I have been completely struck reading Sharon Butala's contemplations on land, how easily we can get disconnected from the earth, from the wild. How to remedy that? I feel a deep pervasive sorrow that even though I think I am a person who has an abiding affection for nature, I've let it become rote, I've become casual and off-hand with my connection to it. I've taken it for granted.
In my therapy practice, every client gets one piece of homework that is the same as every other client - and that is that they walk daily, near trees, and without companionship except for perhaps a well-behaved dog. When they notice they are worrying, fretting, planning the future, regretting the past - they are to instead notice their sensory connection to nature, and to their bodies. They are asked to bring their attention to what they can smell, what noises they hear, how their bodies feel moving through space, their feet landing on the path or side-walk.

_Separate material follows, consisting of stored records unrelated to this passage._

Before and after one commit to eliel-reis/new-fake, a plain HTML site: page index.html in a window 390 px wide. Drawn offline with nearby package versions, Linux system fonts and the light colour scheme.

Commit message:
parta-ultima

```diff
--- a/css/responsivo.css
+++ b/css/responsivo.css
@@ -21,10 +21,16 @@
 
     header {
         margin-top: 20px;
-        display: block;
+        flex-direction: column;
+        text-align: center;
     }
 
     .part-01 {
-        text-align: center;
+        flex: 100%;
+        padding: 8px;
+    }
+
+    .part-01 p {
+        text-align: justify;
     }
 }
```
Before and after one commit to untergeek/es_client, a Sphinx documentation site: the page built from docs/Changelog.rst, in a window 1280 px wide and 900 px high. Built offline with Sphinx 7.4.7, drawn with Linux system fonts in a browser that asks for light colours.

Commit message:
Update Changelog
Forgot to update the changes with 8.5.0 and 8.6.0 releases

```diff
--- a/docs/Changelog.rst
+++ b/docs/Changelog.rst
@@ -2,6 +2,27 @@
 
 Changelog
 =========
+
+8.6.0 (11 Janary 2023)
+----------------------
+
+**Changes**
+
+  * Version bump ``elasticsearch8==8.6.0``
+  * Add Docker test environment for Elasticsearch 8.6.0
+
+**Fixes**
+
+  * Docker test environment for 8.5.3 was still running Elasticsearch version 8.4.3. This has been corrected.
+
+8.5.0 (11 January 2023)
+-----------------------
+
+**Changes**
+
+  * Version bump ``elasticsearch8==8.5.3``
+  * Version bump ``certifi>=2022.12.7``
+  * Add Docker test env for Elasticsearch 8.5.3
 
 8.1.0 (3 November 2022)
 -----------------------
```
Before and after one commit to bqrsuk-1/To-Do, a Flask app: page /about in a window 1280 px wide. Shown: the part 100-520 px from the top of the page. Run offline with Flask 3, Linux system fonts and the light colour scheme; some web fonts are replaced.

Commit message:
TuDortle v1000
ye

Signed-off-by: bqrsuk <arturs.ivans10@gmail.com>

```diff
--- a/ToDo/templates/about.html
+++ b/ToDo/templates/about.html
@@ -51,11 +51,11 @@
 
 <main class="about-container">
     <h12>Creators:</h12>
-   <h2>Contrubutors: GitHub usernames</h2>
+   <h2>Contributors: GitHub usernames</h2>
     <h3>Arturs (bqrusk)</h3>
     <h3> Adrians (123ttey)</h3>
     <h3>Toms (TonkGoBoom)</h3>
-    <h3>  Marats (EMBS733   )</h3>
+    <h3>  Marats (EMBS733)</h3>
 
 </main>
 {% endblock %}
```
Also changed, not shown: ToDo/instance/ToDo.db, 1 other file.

They are to lose their minds, and come to their senses.
I often give younger clients a suggestion to read Bruce Chatwin's Songlines - itself a contemplation on the natural goodness of walking, on healing nature and being healed by it.
I think this needs to be a more important voice in my novel. I am feeling my way towards it - it is in the book - in many different ways - how the protagonist finds herself abandoned by what she had depended on - a solid if sometimes empty marriage; a job that in itself had meaning but with which she had become cynical, an easy sense of material wealth. And how she finds instead something that doesn't seem to fit initially - a bothersome much bigger family, connections that want her heart not just her mind, work that is difficult but demands every aspect of her - engagement in all aspects of her life. And how this comes to her because she walks this land she had no understanding of - how the land teaches her.
So, dear journal and dear readers, the challenge for this Friday is to aimlessly wander in nature this weekend and listen to what it has to tell you. Clear your mind of any other agenda item - as you would if you were meeting a dear friend after a long absence. And listen. That's what I'll be doing.
the land that speaks to me the most.